Out, damned spot
Our resident Kiss92 DJ/ journo on epic rift between megastar and megabrand
Bad news for Taylor Swift fans who listen to her on Spotify: You are never, ever getting back together.
Not right now, anyway.
Swift is taking her music off the streaming service - her new hit album 1989, her back catalogue, the lot.
Last week, her single Shake It Off was the most played song on Spotify, and this week it is not available.
Two days ago, she was on 19 million Spotify playlists, and now she is on zero.
She joins English musician Thom Yorke in protesting about streaming. Now there is an odd couple.
But good for her.
Back in July, Swift wrote an opinion piece for the Wall Street Journal in which she strongly defended artists' rights, or more specifically, their money.
"Music is art, and art is important and rare," she said.
"Important, rare things are valuable. Valuable things should be paid for.
"It's my opinion that music should not be free, and my prediction is that individual artists and their labels will someday decide what an album's price point is.
"I hope they don't underestimate themselves or undervalue their art."
Obviously, Swift has decided that the fee of $9.90 per month for Spotify's Premium service was just not enough.
For that amount, the service's users are able to listen to as many songs (online and offline) as they want every 30 days for less than ten bucks.
To me, it is crazy. Sure, an artist can get his music out there, but is it truly valued?
I remember when, as an undergraduate, I had to decide between eating lunch or spending my money on just one cassette tape.
Music actually had a value back then, which is as it should be.
Musicians on Spotify earn less than one cent each time their song is played - in fact the average is between US$0.006 (S$0.007) and US$0.0084.
This means that an artist could earn as little as US$6,000 even if his song is played a million times.
I did the maths on that twice.
TOUGHER TO GET PAID

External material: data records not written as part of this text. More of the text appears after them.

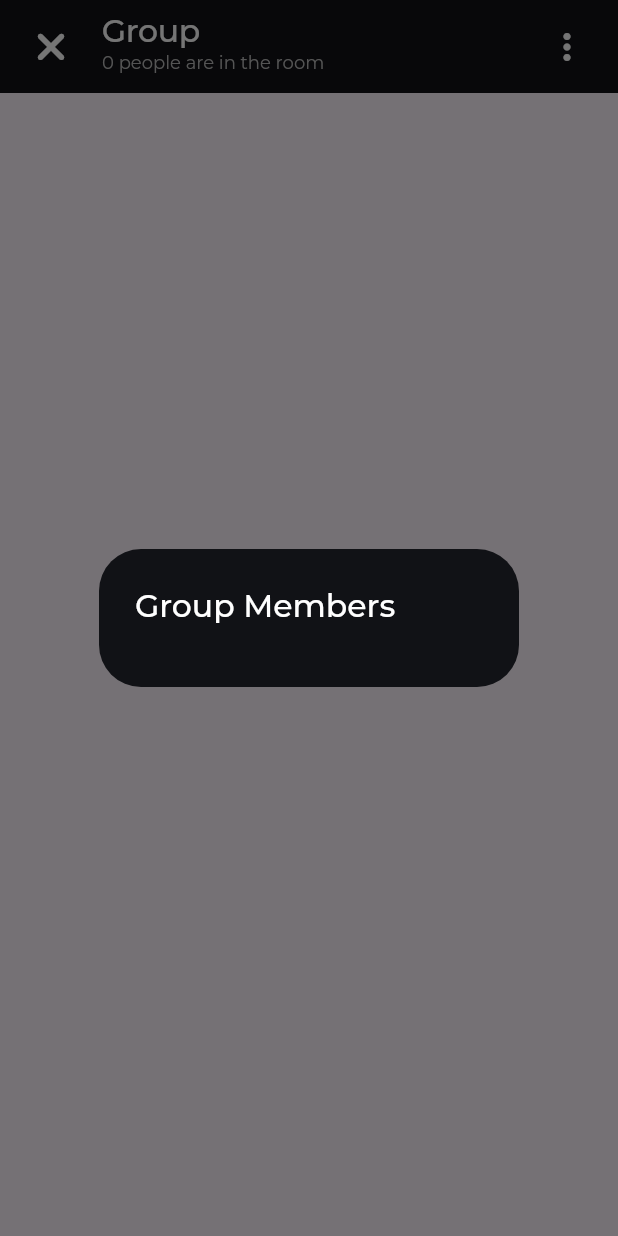
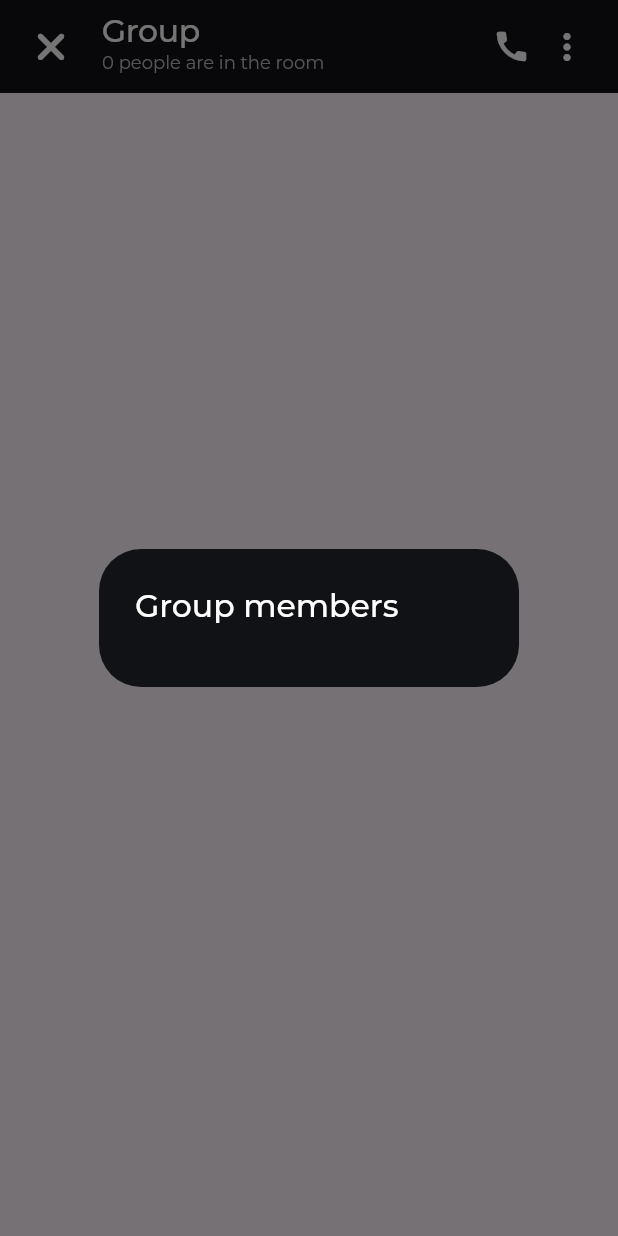
Before and after one commit to oAndBtech/private_chat, a Flutter app: the CustomAppBar widget shown alone on an empty page, opened directly, after a tap on "Group", on a phone screen of 412 x 824 dp. Run offline on Flutter 3.47's test engine with Material 3 defaults, Android fonts, the phone set to English and light mode, and no system bars; our stand-ins replace cached_network_image, dio, firebase_core, firebase_messaging, firebase_storage, flutter_dotenv and 9 more; missing offline and left inert: rich_text_controller, universal_html, web_socket_client; accounts and stored records are empty; network calls fail.

Commit message:
new call feature added

```diff
--- a/frontend/lib/components/appbar.dart
+++ b/frontend/lib/components/appbar.dart
@@ -31,11 +31,11 @@ class _CustomAppBarState extends ConsumerState<CustomAppBar> {
     super.didChangeDependencies();
   }
 
-  groupMembersDialog() {
+  groupMembersDialog(title) {
     return AlertDialog(
       backgroundColor: const Color(0xff111216),
       title: Text(
-        "Group Members",
+        title,
         style: GoogleFonts.montserrat(
             fontSize: 21,
             fontWeight: FontWeight.w500,
@@ -57,7 +57,7 @@ class _CustomAppBarState extends ConsumerState<CustomAppBar> {
     List<Widget> list = List.generate(
         usrs.length,
         (index) =>
-            MemberElement(name: usrs[index].name, number: usrs[index].phone));
+            MemberElement(name: usrs[index].name, number: usrs[index].phone, isTag: false,));
     return list;
   }
 
@@ -142,7 +142,8 @@ class _CustomAppBarState extends ConsumerState<CustomAppBar> {
                 onTap: () {
                   showDialog(
                       context: context,
-                      builder: ((context) => groupMembersDialog()));
+                      builder: ((context) =>
+                          groupMembersDialog("Group members")));
                 },
                 child: Column(
                   crossAxisAlignment: CrossAxisAlignment.start,
@@ -171,6 +172,26 @@ class _CustomAppBarState extends ConsumerState<CustomAppBar> {
               ),
             ),
             const Spacer(),
+            Material(
+              color: Colors.transparent,
+              child: InkWell(
+                borderRadius: BorderRadius.circular(16),
+                onTap: () {
+                  showDialog(
+                      context: context,
+                      builder: ((context) =>
+                          groupMembersDialog("Select to call")));
+                },
+                child: const Icon(
+                  Icons.call,
+                  color: Color(0xffFFFFFF),
+                  size: 26,
+                ),
+              ),
+            ),
+            const SizedBox(
+              width: 10,
+            ),
             GestureDetector(
               onTapDown: (details) {
                 _showPopupMenu(context, details);
--- a/frontend/lib/components/custom_textfield.dart
+++ b/frontend/lib/components/custom_textfield.dart
@@ -124,7 +124,7 @@ class _CustomTextfieldState extends ConsumerState<CustomTextfield> {
                         textFieldFocusNode.requestFocus();
                       },
                       child: MemberElement(
-                          name: usrs[index].name, number: usrs[index].phone),
+                          name: usrs[index].name, number: usrs[index].phone, isTag: true,),
                     );
                   },
                 ),
--- a/frontend/pubspec.yaml
+++ b/frontend/pubspec.yaml
@@ -54,7 +54,7 @@ dependencies:
   flutter_svg: ^2.0.9
   image_gallery_saver: ^2.0.3
   dio: ^5.4.0
-  url_launcher: ^6.2.3
+  url_launcher: ^6.2.4
   universal_html: ^2.2.4
   flutter_local_notifications: ^16.3.0
   rich_text_controller: ^1.4.2
```
Also changed, not shown: frontend/lib/components/members_element.dart (+57 -13 lines), frontend/pubspec.lock, 2 other files.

I love free stuff as much as the next guy, but the fact is that content creators are having an increasingly tougher time getting paid.
But who am I kidding? This is how it has always been.
The people who live for money will always get paid.
The people who live for beauty will always get pummelled.
Which raises the question of what the aftermath of this will be - who will be seen as the good guy?
Some people may agree in principle, but object to who is making the point.
There are already comments that take offence to a millionaire deciding she wants to make even more money.
Whichever side you take, there is still something inspiring when an artist like Swift takes a stand.
An artist wielding real power - now that is a rare and terrifying beast.